--- Dataset extract Enclosed Below ---
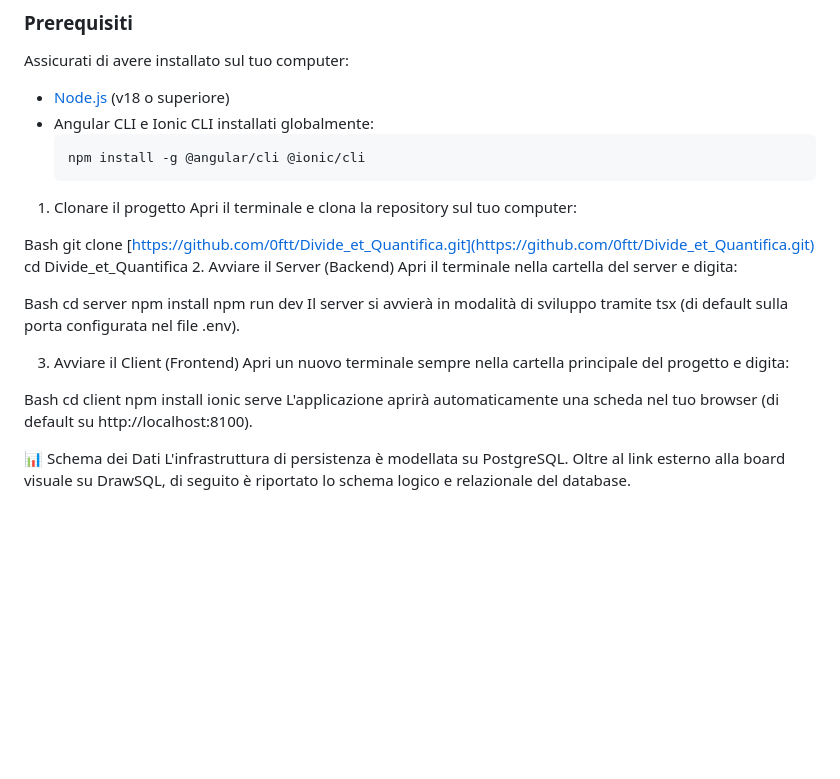
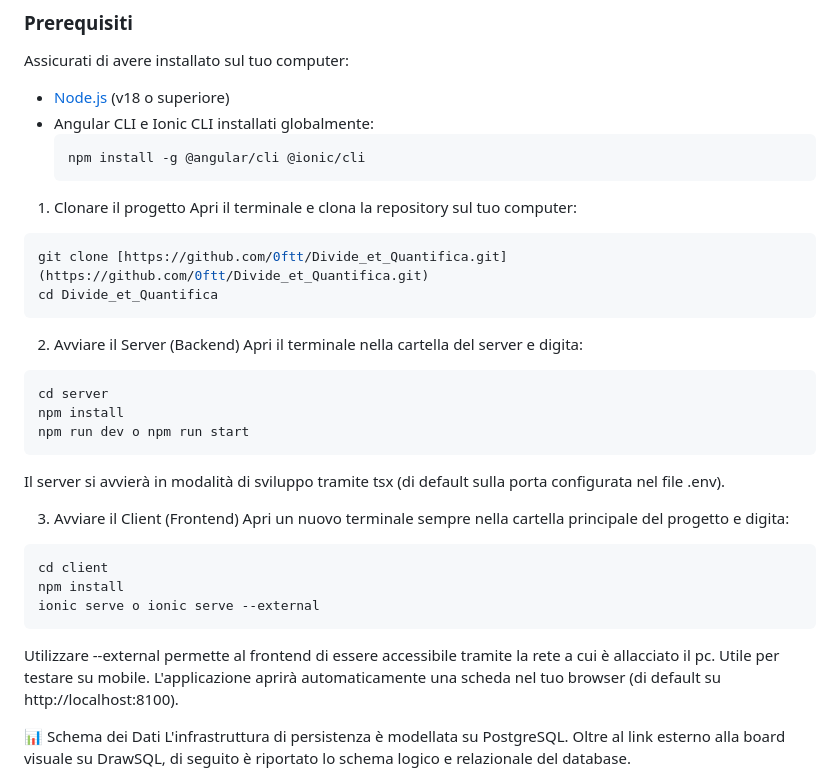
Before and after one commit to 0ftt/Divide_et_Quantifica, a Markdown page: README.md, the part around the change. Rendered like a GitHub page; blank space fills up the shorter version.

Commit message:
aggiorna readme

````diff
--- a/README.md
+++ b/README.md
@@ -25,25 +25,32 @@ Assicurati di avere installato sul tuo computer:
 1. Clonare il progetto
 Apri il terminale e clona la repository sul tuo computer:
 
-Bash
+```Bash
 git clone [https://github.com/0ftt/Divide_et_Quantifica.git](https://github.com/0ftt/Divide_et_Quantifica.git)
 cd Divide_et_Quantifica
+```
+
 2. Avviare il Server (Backend)
 Apri il terminale nella cartella del server e digita:
 
-Bash
+```Bash
 cd server
 npm install
-npm run dev
+npm run dev o npm run start
+```
+
 Il server si avvierà in modalità di sviluppo tramite tsx (di default sulla porta configurata nel file .env).
 
 3. Avviare il Client (Frontend)
 Apri un nuovo terminale sempre nella cartella principale del progetto e digita:
 
-Bash
+```Bash
 cd client
 npm install
-ionic serve
+ionic serve o ionic serve --external
+```
+
+Utilizzare --external permette al frontend di essere accessibile tramite la rete a cui è allacciato il pc. Utile per testare su mobile.
 L'applicazione aprirà automaticamente una scheda nel tuo browser (di default su http://localhost:8100).
 
 📊 Schema dei Dati
````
--- End of Enclosed Dataset extract ---
Exercise instructions: Copy all the lines of data exactly as they appear, dropping any images.

Exercise response:
Before and after one commit to 0ftt/Divide_et_Quantifica, a Markdown page: README.md, the part around the change. Rendered like a GitHub page; blank space fills up the shorter version.

Commit message:
aggiorna readme

````diff
--- a/README.md
+++ b/README.md
@@ -25,25 +25,32 @@ Assicurati di avere installato sul tuo computer:
 1. Clonare il progetto
 Apri il terminale e clona la repository sul tuo computer:
 
-Bash
+```Bash
 git clone [https://github.com/0ftt/Divide_et_Quantifica.git](https://github.com/0ftt/Divide_et_Quantifica.git)
 cd Divide_et_Quantifica
+```
+
 2. Avviare il Server (Backend)
 Apri il terminale nella cartella del server e digita:
 
-Bash
+```Bash
 cd server
 npm install
-npm run dev
+npm run dev o npm run start
+```
+
 Il server si avvierà in modalità di sviluppo tramite tsx (di default sulla porta configurata nel file .env).
 
 3. Avviare il Client (Frontend)
 Apri un nuovo terminale sempre nella cartella principale del progetto e digita:
 
-Bash
+```Bash
 cd client
 npm install
-ionic serve
+ionic serve o ionic serve --external
+```
+
+Utilizzare --external permette al frontend di essere accessibile tramite la rete a cui è allacciato il pc. Utile per testare su mobile.
 L'applicazione aprirà automaticamente una scheda nel tuo browser (di default su http://localhost:8100).
 
 📊 Schema dei Dati
````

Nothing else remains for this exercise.